- EXERCISE DETAILS:
Your reply should reproduce the data below without a single alteration, apart from dropping the images.

*** Opening of INPUT FOR THIS TASK ***

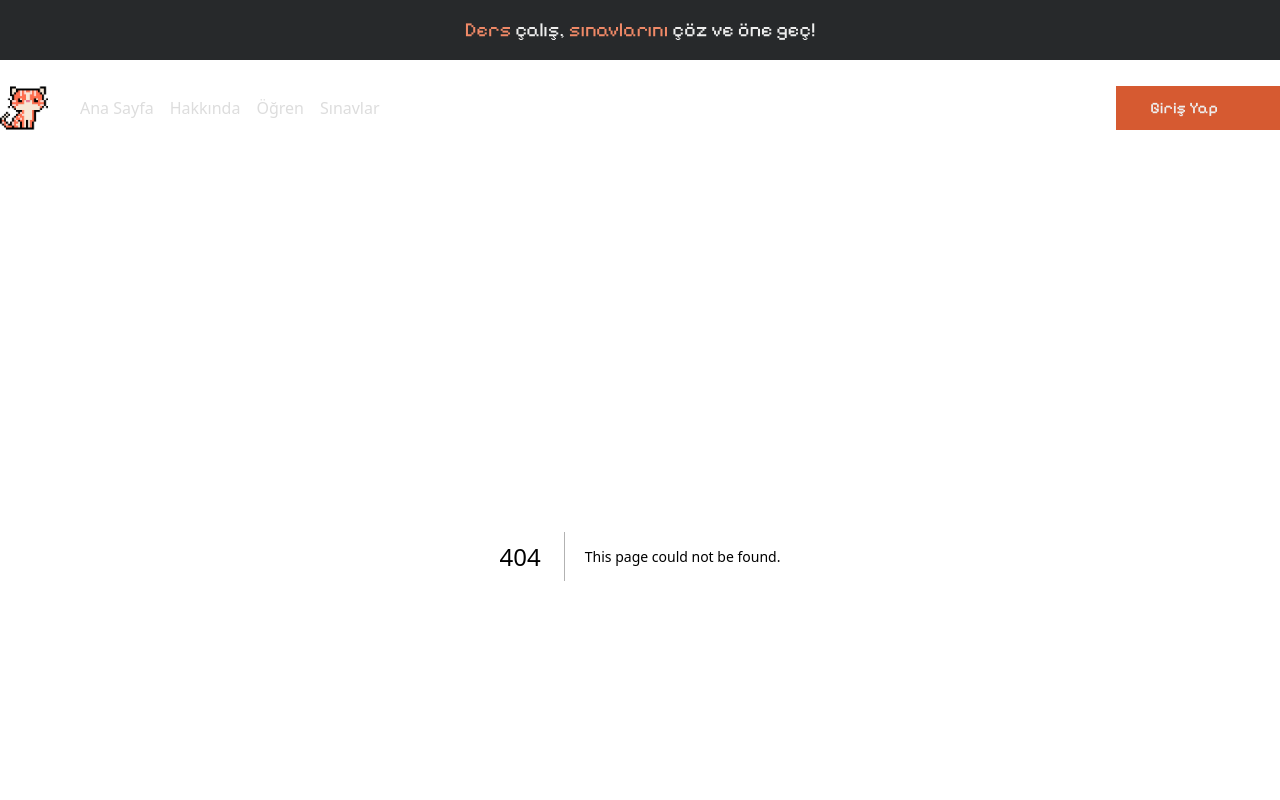
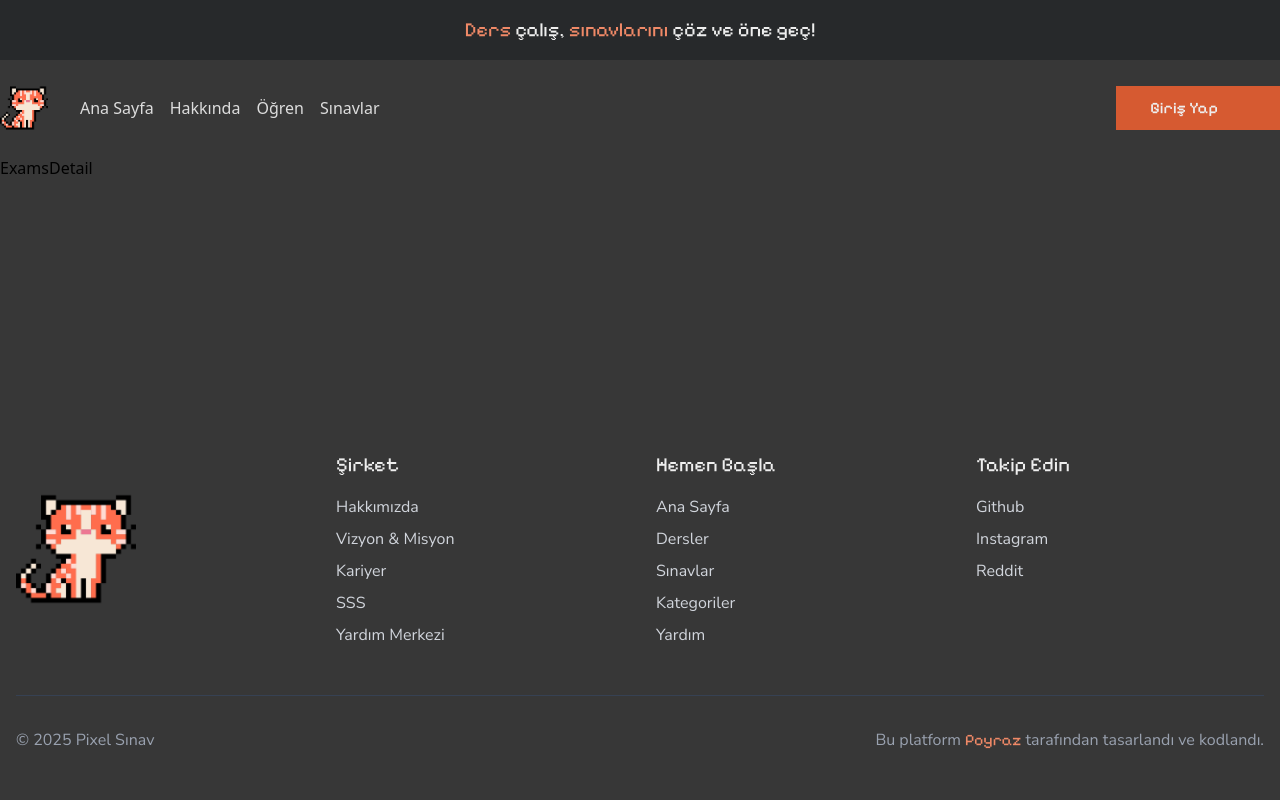
Before and after one commit to poyrazavsever/PixelSinav-Frontend, a Next.js app: page /exams/ayt-fizik-deneme-1 in a window 1280 px wide. Before the commit this address had no page. Shown: the top 800 px of the page. Built offline with nearby package versions, Linux system fonts and the light colour scheme; some icons are missing.

Commit message:
feat: added slug / details page

```diff
--- /dev/null
+++ b/pages/exams/[slug].tsx
@@ -0,0 +1,9 @@
+import React from 'react'
+
+const ExamsDetail = () => {
+  return (
+    <div>ExamsDetail</div>
+  )
+}
+
+export default ExamsDetail
```
Also changed, not shown: pages/exams/index.tsx (renamed from pages/exams.tsx), pages/learn/[slug].tsx (added), pages/learn/index.tsx (renamed from pages/learn.tsx).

*** Close of INPUT FOR THIS TASK ***

- RESPONSE TO THE TASK:
Before and after one commit to poyrazavsever/PixelSinav-Frontend, a Next.js app: page /exams/ayt-fizik-deneme-1 in a window 1280 px wide. Before the commit this address had no page. Shown: the top 800 px of the page. Built offline with nearby package versions, Linux system fonts and the light colour scheme; some icons are missing.

Commit message:
feat: added slug / details page

```diff
--- /dev/null
+++ b/pages/exams/[slug].tsx
@@ -0,0 +1,9 @@
+import React from 'react'
+
+const ExamsDetail = () => {
+  return (
+    <div>ExamsDetail</div>
+  )
+}
+
+export default ExamsDetail
```
Also changed, not shown: pages/exams/index.tsx (renamed from pages/exams.tsx), pages/learn/[slug].tsx (added), pages/learn/index.tsx (renamed from pages/learn.tsx).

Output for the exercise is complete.